Few inventions have had such a strong influence on human life and society in modern times as automobiles. In its broadest sense, the term “automobile” refers to any self-propelled vehicle that is used for transportation over a distance. The vast majority of automobiles are four-wheeled vehicles that are designed to carry a small amount of cargo and to operate on roads and highways. The design of an automobile requires a complex interplay between engineering and aesthetic considerations. Modern automobiles must satisfy standards governing size, weight, and aerodynamics or ways to reduce the friction of airflow over the body, as well as safety features, such as seat belts and steering systems. Thousands of individual parts make up the modern automobile, and they are arranged into semi-independent systems. The engine, the heart of any car, is powered by a system analogous to the human circulatory system that provides coolant fluid and lubrication. The automobile also has an electrical system for powering lights and accessories, and a chassis that supports the engine, braking system, wheels, and tires.

The modern automobile has evolved through a series of innovations, starting in the 1860s with Siegfried Marcus, who built the world’s first internal combustion gasoline motor. This allowed the automobile to achieve high speeds, but it had limited range and was difficult to start.

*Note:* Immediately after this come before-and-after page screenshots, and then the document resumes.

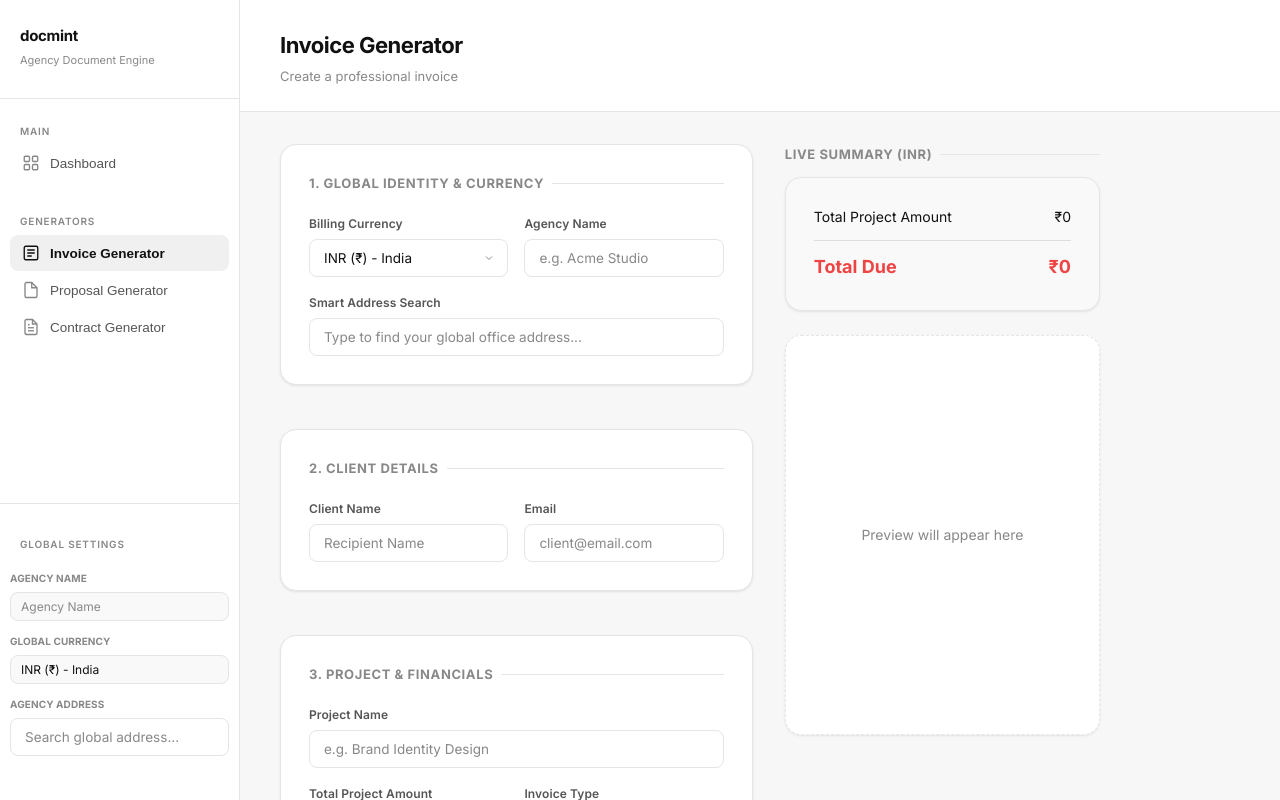
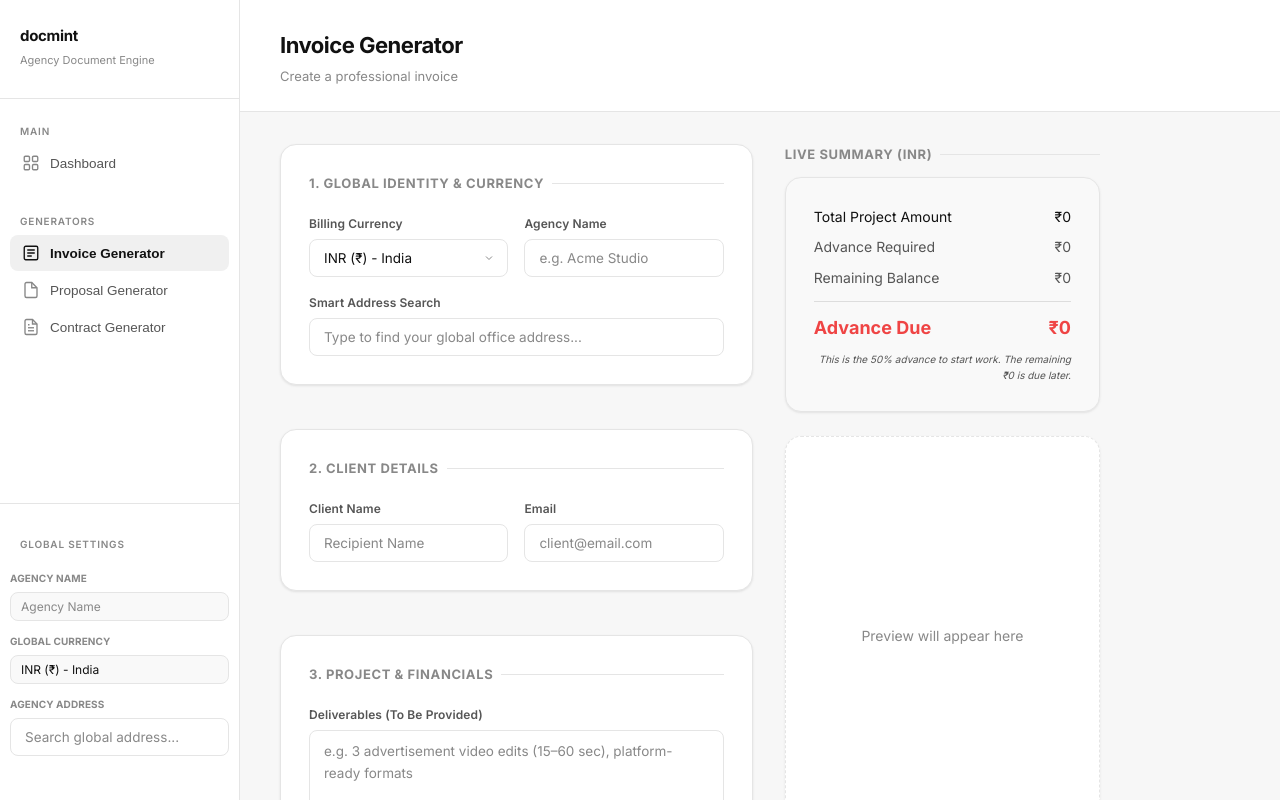
Before and after one commit to waximhq-spec/docmint, a React (Vite) app: page / in a window 1280 px wide. Both pictures are taken after a click on the button "Invoice Generator". Built offline with nearby package versions, Linux system fonts and the light colour scheme.

Commit message:
removed new pro ject option

```diff
--- a/src/pages/InvoiceGenerator.jsx
+++ b/src/pages/InvoiceGenerator.jsx
@@ -27,7 +27,7 @@ const DEFAULT_FORM = {
   invoiceNumber: '',
   invoiceDate: new Date().toISOString().split('T')[0],
   dueDate: '',
-  type: 'Full Payment Invoice',
+  type: 'Advance Invoice',
   status: 'Unpaid',
   gstEnabled: false,
   gstRate: 18,
@@ -59,6 +59,14 @@ export default function InvoiceGenerator() {
     }
   }, [form, provider]);
 
+  useEffect(() => {
+    if (form.type === 'Advance Invoice' || form.type === 'Full Invoice') {
+      setForm(f => ({ ...f, status: 'Unpaid' }));
+    } else if (form.type === 'Final Invoice') {
+      setForm(f => ({ ...f, status: 'Partially Paid' }));
+    }
+  }, [form.type]);
+
   const set = (k, v) => setForm(f => ({ ...f, [k]: v }));
   const setProv = (k, v) => setProvider(p => ({ ...p, [k]: v }));
 
@@ -78,7 +86,7 @@ export default function InvoiceGenerator() {
 
     let dueNow = grandTotal;
     if (form.type === 'Advance Invoice') dueNow = advance;
-    if (form.type === 'Final Invoice (Remaining Balance)') dueNow = remaining;
+    if (form.type === 'Final Invoice') dueNow = remaining;
 
     return { total, gst, grandTotal, advance, remaining, dueNow };
   };
@@ -140,8 +148,22 @@ export default function InvoiceGenerator() {
             <div className="card-title">3. Project & Financials</div>
             <div className="form-grid">
               <div className="form-group full">
-                <label>Project Name</label>
-                <input value={form.projectName} onChange={e => set('projectName', e.target.value)} placeholder="e.g. Brand Identity Design" />
+                <label>
+                  {form.type === 'Advance Invoice' ? 'Deliverables (To Be Provided)' :
+                   form.type === 'Final Invoice' ? 'Services Rendered' :
+                   'Project Description'}
+                </label>
+                <textarea
+                  rows={2}
+                  value={form.projectName}
+                  onChange={e => set('projectName', e.target.value)}
+                  placeholder={
+                    form.type === 'Advance Invoice' ? 'e.g. 3 advertisement video edits (15–60 sec), platform-ready formats' :
+                    form.type === 'Final Invoice' ? 'e.g. 3 advertisement videos delivered and finalized' :
+                    'e.g. Video production services for marketing campaign'
+                  }
+                />
+                <div style={{ fontSize: 10, color: '#888', marginTop: 4 }}>Keep this section brief. Detailed scope should be in proposal/contract.</div>
               </div>
               <div className="form-group">
                 <label>Total Project Amount</label>
@@ -150,32 +172,36 @@ export default function InvoiceGenerator() {
               <div className="form-group">
                 <label>Invoice Type</label>
                 <select value={form.type} onChange={e => set('type', e.target.value)}>
-                  <option>Full Payment Invoice</option>
                   <option>Advance Invoice</option>
-                  <option>Final Invoice (Remaining Balance)</option>
+                  <option>Final Invoice</option>
+                  <option>Full Invoice</option>
                 </select>
               </div>
 
-              {form.type !== 'Full Payment Invoice' && (
+              {form.type !== 'Full Invoice' && (
                 <>
                   <div className="form-group">
-                    <label>Advance %</label>
+                    <label>{form.type === 'Final Invoice' ? 'Advance Paid %' : 'Advance %'}</label>
                     <input type="number" value={form.advancePercent} onChange={e => { set('advancePercent', e.target.value); set('manualAdvance', ''); }} placeholder="50" />
                   </div>
                   <div className="form-group">
-                    <label>OR Manual Advance Amount</label>
+                    <label>{form.type === 'Final Invoice' ? 'Manual Advance Paid' : 'OR Manual Advance Amount'}</label>
                     <input type="number" value={form.manualAdvance} onChange={e => set('manualAdvance', e.target.value)} placeholder="0.00" />
                   </div>
                 </>
               )}
 
-              <div className="form-group">
+              <div className="form-group" style={{ opacity: 0.7 }}>
                 <label>Payment Status</label>
-                <select value={form.status} onChange={e => set('status', e.target.value)}>
+                <select
+                  value={form.status}
+                  onChange={e => set('status', e.target.value)}
+                  disabled
+                >
                   <option>Unpaid</option>
                   <option>Partially Paid</option>
-                  <option>Paid</option>
                 </select>
+                <div style={{ fontSize: 9, color: '#888', marginTop: 4 }}>Status is set automatically based on invoice type</div>
               </div>
             </div>
             <div className="toggle-row" style={{ marginTop: 16 }}>
@@ -198,22 +224,27 @@ export default function InvoiceGenerator() {
               <span>Total Project Amount</span>
               <span>{formatCurrency(totals.grandTotal, provider.currency)}</span>
             </div>
-            {form.type !== 'Full Payment Invoice' && (
+            {form.type !== 'Full Invoice' && (
               <>
                 <div style={{ display: 'flex', justifyContent: 'space-between', marginBottom: 8, fontSize: 14, color: 'var(--text-secondary)' }}>
-                  <span>Advance Paid/Req</span>
+                  <span>{form.type === 'Advance Invoice' ? 'Advance Required' : 'Advance Paid'}</span>
                   <span>{formatCurrency(totals.advance, provider.currency)}</span>
                 </div>
                 <div style={{ display: 'flex', justifyContent: 'space-between', marginBottom: 8, fontSize: 14, color: 'var(--text-secondary)' }}>
-                  <span>Remaining Due</span>
+                  <span>Remaining Balance</span>
                   <span>{formatCurrency(totals.remaining, provider.currency)}</span>
                 </div>
               </>
             )}
             <div style={{ display: 'flex', justifyContent: 'space-between', fontWeight: 800, fontSize: 18, borderTop: '1px solid #ddd', paddingTop: 12, marginTop: 12, color: form.status === 'Paid' ? '#10b981' : '#ef4444' }}>
-              <span>{form.type === 'Advance Invoice' ? 'Advance Due' : form.type === 'Final Invoice (Remaining Balance)' ? 'Final Due' : 'Total Due'}</span>
+              <span>{form.type === 'Advance Invoice' ? 'Advance Due' : form.type === 'Final Invoice' ? 'Final Due' : 'Total Due'}</span>
               <span>{formatCurrency(totals.dueNow, provider.currency)}</span>
             </div>
+            {form.type === 'Advance Invoice' && (
+              <div style={{ fontSize: 10, color: 'var(--text-secondary)', textAlign: 'right', marginTop: 8, fontStyle: 'italic' }}>
+                This is the {form.advancePercent}% advance to start work. The remaining {formatCurrency(totals.remaining, provider.currency)} is due later.
+              </div>
+            )}
           </div>
 
           {doc ? (
--- a/src/utils/generators.js
+++ b/src/utils/generators.js
@@ -275,7 +275,7 @@ export function generateInvoice(data, provider) {
     invoiceNumber = 'INV-001',
     invoiceDate = new Date(),
     dueDate,
-    type = 'Full Payment Invoice',
+    type = 'Advance Invoice',
     status = 'Unpaid',
     gstEnabled = false,
     gstRate = 18,
@@ -297,12 +297,15 @@ export function generateInvoice(data, provider) {
 
   let amountDue = grandTotal;
   let typeLabel = 'Total Due';
+  let descriptionLabel = 'Project Description';
   if (type === 'Advance Invoice') {
     amountDue = advance;
     typeLabel = 'Advance Due';
-  } else if (type === 'Final Invoice (Remaining Balance)') {
+    descriptionLabel = 'Deliverables (To Be Provided)';
+  } else if (type === 'Final Invoice') {
     amountDue = remaining;
     typeLabel = 'Final Balance Due';
+    descriptionLabel = 'Services Rendered';
   }
 
   const statusColors = {
@@ -352,7 +355,8 @@ ${data.email || ''}
 ---
 
 ## Details:
-**Project Name:** ${projectName || 'Services Rendered'}
+**${descriptionLabel}:**
+${projectName || 'Services Rendered'}
 **Total Project Amount:** ${formatCurrency(total, currency)}
 ${gstEnabled ? `**GST (${gstRate}%):** ${formatCurrency(gstAmount, currency)}` : ''}
 **Grand Total:** ${formatCurrency(grandTotal, currency)}
@@ -360,14 +364,14 @@ ${gstEnabled ? `**GST (${gstRate}%):** ${formatCurrency(gstAmount, currency)}` :
 ---
 
 ## Financials:
-${type !== 'Full Payment Invoice' ? `- **Advance Amount:** ${formatCurrency(advance, currency)}\n- **Remaining Balance:** ${formatCurrency(remaining, currency)}` : ''}
+${type !== 'Full Invoice' ? `- **${type === 'Advance Invoice' ? 'Advance Required' : 'Advance Paid'}:** ${formatCurrency(advance, currency)}\n- **Remaining Balance:** ${formatCurrency(remaining, currency)}` : ''}
 
 ### **${typeLabel}:** **${formatCurrency(amountDue, currency)}**
 
 ---
 
 **Notes:**
-${notes || 'Payment due within 7 days.'}
+${type === 'Advance Invoice' ? 'This is an advance invoice.\n' : ''}${type === 'Final Invoice' ? 'This is a final invoice.\n' : ''}${notes || 'Payment due within 7 days.'}
   `.trim();
 
 
@@ -415,8 +419,8 @@ ${notes || 'Payment due within 7 days.'}
         <div style="background:#f9f9f9;padding:24px;border-radius:8px;margin-bottom:32px;position:relative;z-index:1;">
           <div style="display:flex;justify-content:space-between;align-items:center;border-bottom:1px solid #eee;padding-bottom:16px;margin-bottom:16px;">
             <div>
-              <div style="font-size:10px;font-weight:700;text-transform:uppercase;color:#888;margin-bottom:4px;">Project Description</div>
-              <div style="font-size:16px;font-weight:600;">${projectName || 'Services Rendered'}</div>
+              <div style="font-size:10px;font-weight:700;text-transform:uppercase;color:#888;margin-bottom:4px;">${descriptionLabel}</div>
+              <div style="font-size:14px;font-weight:600;white-space:pre-line;max-width:300px;line-height:1.4;">${projectName || 'Services Rendered'}</div>
             </div>
             <div style="text-align:right;">
               <div style="font-size:10px;font-weight:700;text-transform:uppercase;color:#888;margin-bottom:4px;">Total Project Amount</div>
@@ -450,10 +454,9 @@ ${notes || 'Payment due within 7 days.'}
               <span>Grand Total</span>
               <span>${formatCurrency(grandTotal, currency)}</span>
             </div>
-
-            ${type !== 'Full Payment Invoice' ? `
+            ${type !== 'Full Invoice' ? `
               <div style="display:flex;justify-content:space-between;padding:8px 0;font-size:13px;color:#888;font-style:italic;">
-                <span>Advance Required/Paid</span>
+                <span>${type === 'Advance Invoice' ? 'Advance Required' : 'Advance Paid'}</span>
                 <span>${formatCurrency(advance, currency)}</span>
               </div>
               <div style="display:flex;justify-content:space-between;padding:8px 0;font-size:13px;color:#888;font-style:italic;">
@@ -463,9 +466,15 @@ ${notes || 'Payment due within 7 days.'}
             ` : ''}
 
             <div style="display:flex;justify-content:space-between;padding:16px;margin-top:16px;background:#111;border-radius:8px;font-size:18px;font-weight:900;color:#fff;">
-              <span style="font-size:11px;font-weight:700;text-transform:uppercase;letter-spacing:1px;align-self:center;">Balance Due</span>
+              <span style="font-size:11px;font-weight:700;text-transform:uppercase;letter-spacing:1px;align-self:center;">${typeLabel}</span>
               <span>${formatCurrency(amountDue, currency)}</span>
             </div>
+            ${type === 'Advance Invoice' ? `
+              <div style="font-size:10px;color:#666;margin-top:8px;text-align:right;line-height:1.4;">
+                This represents the ${advancePercent}% advance required to commence work.<br/>
+                The remaining <strong>${formatCurrency(remaining, currency)}</strong> will be due upon final delivery.
+              </div>
+            ` : ''}
           </div>
         </div>
 
@@ -477,7 +486,7 @@ ${notes || 'Payment due within 7 days.'}
               ${provider.accNumber ? `<strong>A/C:</strong> ${provider.accNumber} · ` : ''}
               ${provider.ifscCode ? `<strong>IFSC:</strong> ${provider.ifscCode}` : ''}
             </div>
-            <div style="font-size:12px;color:#777;line-height:1.6;white-space:pre-line;">${notes || 'Payment due within 7 days.'}</div>
+            <div style="font-size:12px;color:#777;line-height:1.6;white-space:pre-line;">${type === 'Advance Invoice' ? '<strong>This is an advance invoice.</strong>\n' : ''}${type === 'Final Invoice' ? '<strong>This is a final invoice.</strong>\n' : ''}${notes || 'Payment due within 7 days.'}</div>
           </div>
         </div>
       </div>
```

By 1900, three major types of automobiles competed for market share: steam cars, electric cars, and gasoline-powered ones. The gasoline engine ultimately won out.

Automobiles revolutionized society by enabling people to travel long distances quickly and easily. Having an automobile opened up new opportunities for employment and leisure activities. It allowed families to live in different areas and still stay together, and it encouraged sprawl (sprawling low-density urban development). However, the automobile also caused pollution that is blamed for climate change. Automobiles also contribute to traffic congestion, and their crash rates are high enough to cause significant injuries to people.

Many cities have restructured their economies around the automobile, creating jobs and businesses that rely on traffic flow. There are many efforts to make automobiles safer and more environmentally friendly, including research on semiautonomous or autonomous vehicles in which a computerized driving system aids or completely replaces the human driver. Some of these efforts may be successful in the future, although it will likely take a considerable time before they are available to most people. In the meantime, there are a number of options for transportation that can get people where they need to go more efficiently than an automobile. Buses, trains, and subways can travel more quickly than automobiles in congested areas, and they can avoid the problems that can arise when too many automobiles try to move in the same direction at the same time. They are also cheaper than owning and operating an automobile. Taking advantage of these alternatives can save time and money while improving quality of life.